Like many gamblers who got their start in the early 1970s, Blair Hull managed to parlay his gambling efforts into a successful investing and trading career. After literally starting at the bottom, Hull has built up a fortune of more than $500 million dollars.
Blair Hull was born in 1942 in California, in what is now known as Silicon Valley. He wasn’t from a wealthy background and after finishing high school, he took a job in a cannery to help support his family. Around that same time the Vietnam War was heating up, and he ended up serving six years in the United States Army.
When he returned he took a job teaching high school maths and physics, before ultimately going back to study at University. Like many great gamblers, Hull was a gifted mathematician. He completed an MBA as well as the Harvard OPM (Owner / President Management) Program.
Around that time Hull read the book, “Beat the Dealer”, by Edward Thorp. He was fascinated by the edge available in blackjack and start playing and refining his strategy.
At age 29, he took his $120 bankroll and headed to Las Vegas to try out his new blackjack strategy. He took the bus from California and started out playing $1 – $4 stakes, before increasing to $5 – $25.
Hull never thought of blackjack as gambling. Throughout his studies he came across William Sharpe, a Nobel Prize winner at Stanford. Sharpe defined an investment as “a sacrifice of current consumption for expected future gain”.
That resonated with Hull. He felt that as long as he had an effective strategy and an edge and he was able to stick to it, he was an investor and not a gambler. In blackjack the goal is to only bet at the times when you have an edge over the house. As a shoe is dealt out, a skilled card counter can track the ratio of high to low cards. High cards, Aces and Tens have more value as they have the ability to make blackjack.

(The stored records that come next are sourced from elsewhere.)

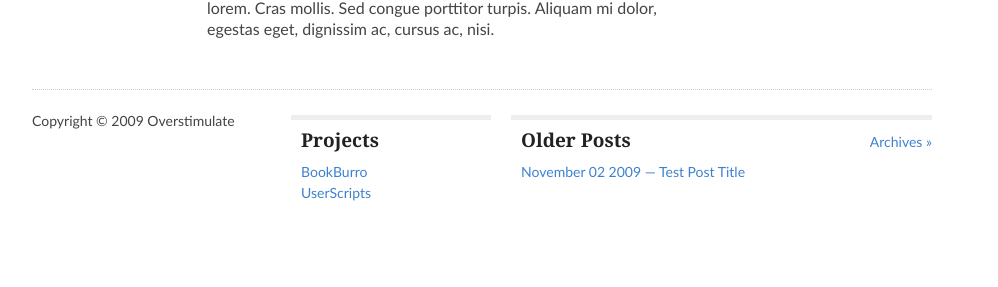
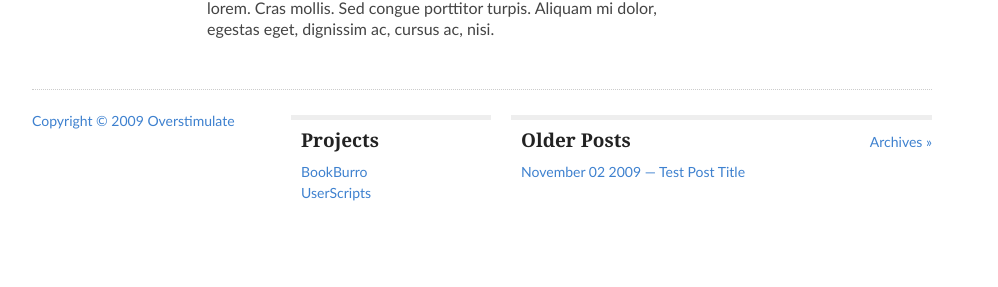
Before and after one commit to angst/angst.github.com, a Jekyll site: the page built from index.html, in a window 1280 px wide. Shown: the part 1408-1695 px from the top of the page, without its empty margins (158-1156 px from the left). Built offline with Jekyll 4.4.1, drawn with Linux system fonts in a browser that asks for light colours; Markdown is read by kramdown in place of the engine named in the settings; part of the change alters nothing that is shown.

```diff
--- a/_layouts/default.html
+++ b/_layouts/default.html
@@ -22,7 +22,7 @@
               {{content}}
             </div>
             <div id="footer">
-                <p class="copy">Copyright &copy; 2009 Overstimulate</p>
+                <p class="copy"><a href="http://creativecommons.org/licenses/by-sa/3.0/">Copyright &copy; 2009</a> <a href="http://overstimulate.com">Overstimulate</a></p>
                 <div class="footBlock">
                   <h3>Projects</h3>
                   <ul>
@@ -43,5 +43,15 @@
                 </div>
             </div>
         </div>
+        <script type="text/javascript">
+          var gaJsHost = (("https:" == document.location.protocol) ? "https://ssl." : "http://www.");
+          document.write(unescape("%3Cscript src='" + gaJsHost + "google-analytics.com/ga.js' type='text/javascript'%3E%3C/script%3E"));
+        </script>
+        <script type="text/javascript">
+          try {
+          var pageTracker = _gat._getTracker("UA-50927-10");
+          pageTracker._trackPageview();
+          } catch(err) {}
+        </script>
     </body>
 </html>
```
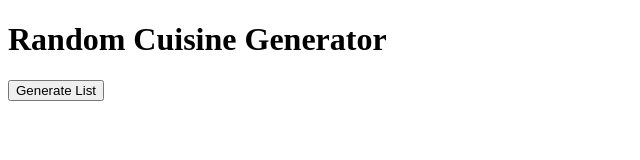
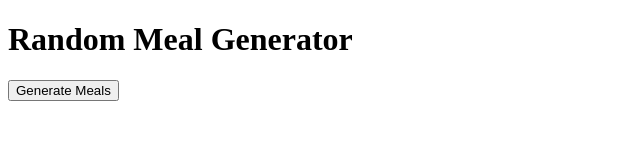
Before and after one commit to jiratpasuksmit/THAI_FOOD_WHEEL, a plain HTML site: page index.html in a window 1280 px wide. Shown: the whole page, without its empty margins (0-640 px from the left). Drawn offline with Linux system fonts and the light colour scheme.

Commit message:
Update index.html
temp

```diff
--- a/index.html
+++ b/index.html
@@ -1,66 +1,31 @@
 <!DOCTYPE html>
 <html>
-  <head>
-    <title>Random Cuisine Generator</title>
-    <meta charset="UTF-8">
-    <meta name="viewport" content="width=device-width, initial-scale=1.0">
-  </head>
-  <body>
-    <h1>Random Cuisine Generator</h1>
-    <button onclick="generateList()">Generate List</button>
-    <ol id="cuisineList"></ol>
-
-    <script>
-      function generateList() {
-        var cuisines = [
-          "Thai Basil Chicken",
-          "Sushi",
-          "Kung Pao Chicken",
-          "Pho",
-          "Pad Thai",
-          "Ramen",
-          "General Tso's Chicken",
-          "Banh Mi",
-          "Dumplings",
-          "Green Curry",
-          "Tempura",
-          "Mapo Tofu",
-          "Bun Cha",
-          "Yakitori",
-          "Hot Pot",
-          "Tom Yum Soup",
-          "Soba Noodles",
-          "Jianbing",
-          "Beef Noodle Soup",
-          "Shumai",
-          "Stir Fry",
-          "Banh Xeo",
-          "Gyoza",
-          "Congee",
-          "Spring Rolls",
-          "Pho Bo",
-          "Pad See Ew",
-          "Bibimbap",
-          "Tteokbokki",
-          "Kimchi",
-        ];
-        var selectedCuisines = [];
-        while (selectedCuisines.length < 30) {
-          var cuisine = cuisines[Math.floor(Math.random() * cuisines.length)];
-          if (selectedCuisines.indexOf(cuisine) === -1) {
-            selectedCuisines.push(cuisine);
-          }
-        }
-        selectedCuisines.sort(); // Sort cuisines alphabetically
-        selectedCuisines = selectedCuisines.slice(0, 5); // Only show top 5
-        var list = document.getElementById("cuisineList");
-        list.innerHTML = "";
-        selectedCuisines.forEach(function(cuisine, index) {
-          var li = document.createElement("li");
-          li.textContent = (index + 1) + ". " + cuisine;
-          list.appendChild(li);
-        });
-      }
-    </script>
-  </body>
+<head>
+	<title>Random Meal Generator</title>
+	<script>
+		function generateMeals() {
+			fetch("meals.txt")
+			.then(response => response.text())
+			.then(text => {
+				const meals = text.split("\n").filter(line => line.trim() !== "");
+				const numMeals = 5;
+				const mealList = document.getElementById("mealList");
+				mealList.innerHTML = "";
+				for (let i = 0; i < numMeals; i++) {
+					const index = Math.floor(Math.random() * meals.length);
+					const meal = meals[index];
+					const listItem = document.createElement("li");
+					listItem.textContent = meal;
+					mealList.appendChild(listItem);
+				}
+			})
+			.catch(error => console.error(error));
+		}
+	</script>
+</head>
+<body>
+	<h1>Random Meal Generator</h1>
+	<button onclick="generateMeals()">Generate Meals</button>
+	<ul id="mealList"></ul>
+</body>
 </html>
```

Hull played blackjack for five years from 1971, and in 1974 and 1975 he made a big step forward in his gambling career by joining a card counting team. The team was highly professional and all members had to pass an exam to join. When card counters work in teams, the members play different roles.
Often there is a counter who sits at the table and tracks the ratio of high and low cards. When the ratio is in their favour, they call in the ‘big player’. He’s the one who comes in and places the bets. This way teams are able to bet more money and do so more inconspicuously. They also gain a bigger edge as they can scale up their bets faster.
By the end of the team’s run in 1976, all the members had been identified by Las Vegas Casinos and banned from playing. The Big Player was a book that outlined how these teams operated and is famous in gambling circles, although it’s now out of print.
Blair Hull: Gambler turned Investor
Blair Hull’s next step was moving into a field that wasn’t going to ban him from placing bets – the stock market.
Using his blackjack winnings, Hull was able to get a seat on the Pacific Stock Exchange and began trading. He used his mathematical prowess to be one of the first to build quantitative models that were able to profit from mispriced options.
In 1985 he founded his own firm, the Hull Trading Company. He put together a team of people that at the time weren’t the types that you would associate with being on the trading floor: PhDs, mathematicians and computer scientists. The firm developed automated tools and technology to trade options and markets.
Hull was a long way ahead of the game and the results were incredible. In 1999 he sold his company to Goldman Sachs for $531 million.
Since then he’s gone on to found another trading company. He manages his own fund using multifactor models to predict price movements.
It all started with a $120 bankroll!
Forget slaving over the form and trying in vain to find a winner - bet with a professional who does all the work for you.
Joe Lannutti has been betting for a living for years. His Greyhounds HQ members get his best selection sent straight to them, along with his full audio preview of the coming night's racing.